## ABOUT THIS TASK
Each line below with the word "path" needs to be copied.

## MATERIAL FOR THIS EXERCISE
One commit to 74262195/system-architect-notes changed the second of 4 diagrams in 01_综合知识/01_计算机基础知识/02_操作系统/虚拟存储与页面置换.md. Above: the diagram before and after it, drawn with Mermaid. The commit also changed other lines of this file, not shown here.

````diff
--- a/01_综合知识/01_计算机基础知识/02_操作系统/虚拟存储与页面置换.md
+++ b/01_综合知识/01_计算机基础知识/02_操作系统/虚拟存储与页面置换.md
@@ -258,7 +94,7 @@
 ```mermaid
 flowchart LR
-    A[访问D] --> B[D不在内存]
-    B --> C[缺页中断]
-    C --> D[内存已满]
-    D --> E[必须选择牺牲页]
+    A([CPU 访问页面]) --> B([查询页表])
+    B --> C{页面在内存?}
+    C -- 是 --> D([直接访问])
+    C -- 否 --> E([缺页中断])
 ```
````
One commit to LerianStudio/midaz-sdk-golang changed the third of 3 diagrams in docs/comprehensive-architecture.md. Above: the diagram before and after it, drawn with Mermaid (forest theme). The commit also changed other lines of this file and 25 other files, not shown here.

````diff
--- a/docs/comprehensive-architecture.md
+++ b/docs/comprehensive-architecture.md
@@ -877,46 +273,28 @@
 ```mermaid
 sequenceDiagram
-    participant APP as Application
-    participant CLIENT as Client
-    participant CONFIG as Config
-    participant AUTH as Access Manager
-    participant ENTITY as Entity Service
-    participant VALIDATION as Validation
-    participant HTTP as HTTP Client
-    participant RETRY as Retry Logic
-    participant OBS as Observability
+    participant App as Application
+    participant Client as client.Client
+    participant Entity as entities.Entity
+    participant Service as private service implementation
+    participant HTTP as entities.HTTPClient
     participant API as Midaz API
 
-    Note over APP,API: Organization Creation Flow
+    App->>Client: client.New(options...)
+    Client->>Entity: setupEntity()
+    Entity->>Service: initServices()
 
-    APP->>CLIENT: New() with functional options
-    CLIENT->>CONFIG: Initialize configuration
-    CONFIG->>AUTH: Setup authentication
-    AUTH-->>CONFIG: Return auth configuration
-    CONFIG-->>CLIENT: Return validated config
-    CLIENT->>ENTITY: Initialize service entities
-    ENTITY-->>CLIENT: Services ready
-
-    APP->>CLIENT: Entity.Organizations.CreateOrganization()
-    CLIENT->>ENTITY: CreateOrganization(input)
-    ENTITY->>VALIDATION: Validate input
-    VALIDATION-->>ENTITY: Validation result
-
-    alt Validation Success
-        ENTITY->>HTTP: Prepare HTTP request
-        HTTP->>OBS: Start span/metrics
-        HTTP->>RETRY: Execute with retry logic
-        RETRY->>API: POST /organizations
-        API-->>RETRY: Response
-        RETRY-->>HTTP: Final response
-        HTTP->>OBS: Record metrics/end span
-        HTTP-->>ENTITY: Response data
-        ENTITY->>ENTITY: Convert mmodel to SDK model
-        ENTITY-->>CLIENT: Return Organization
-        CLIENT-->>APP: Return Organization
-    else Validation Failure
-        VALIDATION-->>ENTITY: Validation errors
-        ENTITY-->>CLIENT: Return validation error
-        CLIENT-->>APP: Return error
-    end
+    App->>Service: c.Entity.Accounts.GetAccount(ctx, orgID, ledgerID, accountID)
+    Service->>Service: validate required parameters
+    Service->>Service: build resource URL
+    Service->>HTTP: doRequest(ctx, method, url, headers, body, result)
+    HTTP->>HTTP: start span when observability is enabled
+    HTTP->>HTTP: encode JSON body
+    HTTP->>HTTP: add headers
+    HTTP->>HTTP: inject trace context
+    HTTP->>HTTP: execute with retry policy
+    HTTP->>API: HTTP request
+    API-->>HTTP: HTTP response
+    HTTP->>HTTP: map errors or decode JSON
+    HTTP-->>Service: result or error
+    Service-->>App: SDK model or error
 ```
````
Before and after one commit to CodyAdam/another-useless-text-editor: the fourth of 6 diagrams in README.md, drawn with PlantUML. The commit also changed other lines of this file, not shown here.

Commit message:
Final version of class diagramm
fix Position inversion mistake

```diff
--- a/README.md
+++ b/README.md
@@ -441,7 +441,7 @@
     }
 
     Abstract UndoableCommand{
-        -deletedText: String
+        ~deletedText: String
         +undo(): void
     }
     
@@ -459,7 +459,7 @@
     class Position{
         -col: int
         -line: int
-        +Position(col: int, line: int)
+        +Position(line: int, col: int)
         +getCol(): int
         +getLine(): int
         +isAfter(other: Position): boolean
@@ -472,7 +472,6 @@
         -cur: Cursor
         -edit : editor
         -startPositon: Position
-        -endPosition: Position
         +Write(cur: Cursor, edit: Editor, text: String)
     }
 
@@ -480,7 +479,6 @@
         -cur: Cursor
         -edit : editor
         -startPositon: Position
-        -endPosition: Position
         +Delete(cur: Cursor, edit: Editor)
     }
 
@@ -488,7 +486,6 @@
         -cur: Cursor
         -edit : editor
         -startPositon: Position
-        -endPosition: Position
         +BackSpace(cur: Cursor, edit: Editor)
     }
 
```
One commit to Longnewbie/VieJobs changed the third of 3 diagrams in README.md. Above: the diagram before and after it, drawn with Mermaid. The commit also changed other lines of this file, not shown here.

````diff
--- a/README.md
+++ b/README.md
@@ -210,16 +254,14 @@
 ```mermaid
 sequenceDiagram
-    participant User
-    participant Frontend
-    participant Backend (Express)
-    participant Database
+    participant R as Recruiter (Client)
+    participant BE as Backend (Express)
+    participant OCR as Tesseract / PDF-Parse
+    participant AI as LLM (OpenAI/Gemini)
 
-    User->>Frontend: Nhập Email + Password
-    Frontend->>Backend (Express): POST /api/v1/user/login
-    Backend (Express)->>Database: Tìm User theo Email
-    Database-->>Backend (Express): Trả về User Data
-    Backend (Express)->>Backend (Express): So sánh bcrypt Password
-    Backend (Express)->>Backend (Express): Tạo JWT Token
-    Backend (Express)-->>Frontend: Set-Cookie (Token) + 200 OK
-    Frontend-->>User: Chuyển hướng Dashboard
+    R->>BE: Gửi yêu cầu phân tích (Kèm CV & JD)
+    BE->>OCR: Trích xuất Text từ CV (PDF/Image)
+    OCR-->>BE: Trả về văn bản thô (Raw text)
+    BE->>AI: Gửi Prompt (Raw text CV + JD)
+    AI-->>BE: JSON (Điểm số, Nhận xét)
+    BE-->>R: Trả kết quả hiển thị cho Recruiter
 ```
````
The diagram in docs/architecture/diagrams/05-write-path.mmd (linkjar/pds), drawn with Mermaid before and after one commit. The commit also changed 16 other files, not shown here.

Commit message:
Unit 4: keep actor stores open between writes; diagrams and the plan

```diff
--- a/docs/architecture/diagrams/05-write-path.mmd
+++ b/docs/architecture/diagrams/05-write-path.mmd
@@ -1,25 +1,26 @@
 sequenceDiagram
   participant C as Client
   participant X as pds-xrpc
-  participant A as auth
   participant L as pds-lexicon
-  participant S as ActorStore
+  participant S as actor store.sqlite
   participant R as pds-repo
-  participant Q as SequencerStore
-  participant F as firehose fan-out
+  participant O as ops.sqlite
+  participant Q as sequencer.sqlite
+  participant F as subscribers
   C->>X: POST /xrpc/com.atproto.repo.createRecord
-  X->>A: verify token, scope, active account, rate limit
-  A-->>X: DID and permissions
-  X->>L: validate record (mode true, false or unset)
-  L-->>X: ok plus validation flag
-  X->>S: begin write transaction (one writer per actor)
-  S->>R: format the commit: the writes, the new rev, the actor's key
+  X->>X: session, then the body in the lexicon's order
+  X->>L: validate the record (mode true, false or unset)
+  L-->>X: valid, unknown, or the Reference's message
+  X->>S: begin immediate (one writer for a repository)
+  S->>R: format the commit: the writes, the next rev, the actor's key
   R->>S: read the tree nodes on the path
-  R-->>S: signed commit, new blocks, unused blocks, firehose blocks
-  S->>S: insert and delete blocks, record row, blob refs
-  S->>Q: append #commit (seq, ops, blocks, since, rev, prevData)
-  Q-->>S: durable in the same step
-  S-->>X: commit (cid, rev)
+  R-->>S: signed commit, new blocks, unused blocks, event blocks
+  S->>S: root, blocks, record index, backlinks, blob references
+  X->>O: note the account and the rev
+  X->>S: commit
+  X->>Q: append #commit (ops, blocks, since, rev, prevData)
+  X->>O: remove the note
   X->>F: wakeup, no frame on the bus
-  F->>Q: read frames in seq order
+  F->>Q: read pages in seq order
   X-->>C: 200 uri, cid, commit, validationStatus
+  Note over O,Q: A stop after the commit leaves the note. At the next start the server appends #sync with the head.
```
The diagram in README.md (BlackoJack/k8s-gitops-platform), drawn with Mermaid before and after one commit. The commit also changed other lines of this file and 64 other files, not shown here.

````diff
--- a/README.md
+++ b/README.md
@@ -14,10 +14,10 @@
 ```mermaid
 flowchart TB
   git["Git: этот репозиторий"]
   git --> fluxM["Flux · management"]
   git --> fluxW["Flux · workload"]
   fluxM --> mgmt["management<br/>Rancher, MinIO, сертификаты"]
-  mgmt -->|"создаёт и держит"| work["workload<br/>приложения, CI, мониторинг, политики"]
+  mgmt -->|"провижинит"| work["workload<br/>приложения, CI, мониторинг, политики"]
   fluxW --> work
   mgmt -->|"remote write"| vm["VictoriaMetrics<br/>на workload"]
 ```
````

## RESULT BELOW
The diagram in docs/architecture/diagrams/05-write-path.mmd (linkjar/pds), drawn with Mermaid before and after one commit. The commit also changed 16 other files, not shown here.
--- a/docs/architecture/diagrams/05-write-path.mmd
+++ b/docs/architecture/diagrams/05-write-path.mmd
   R->>S: read the tree nodes on the path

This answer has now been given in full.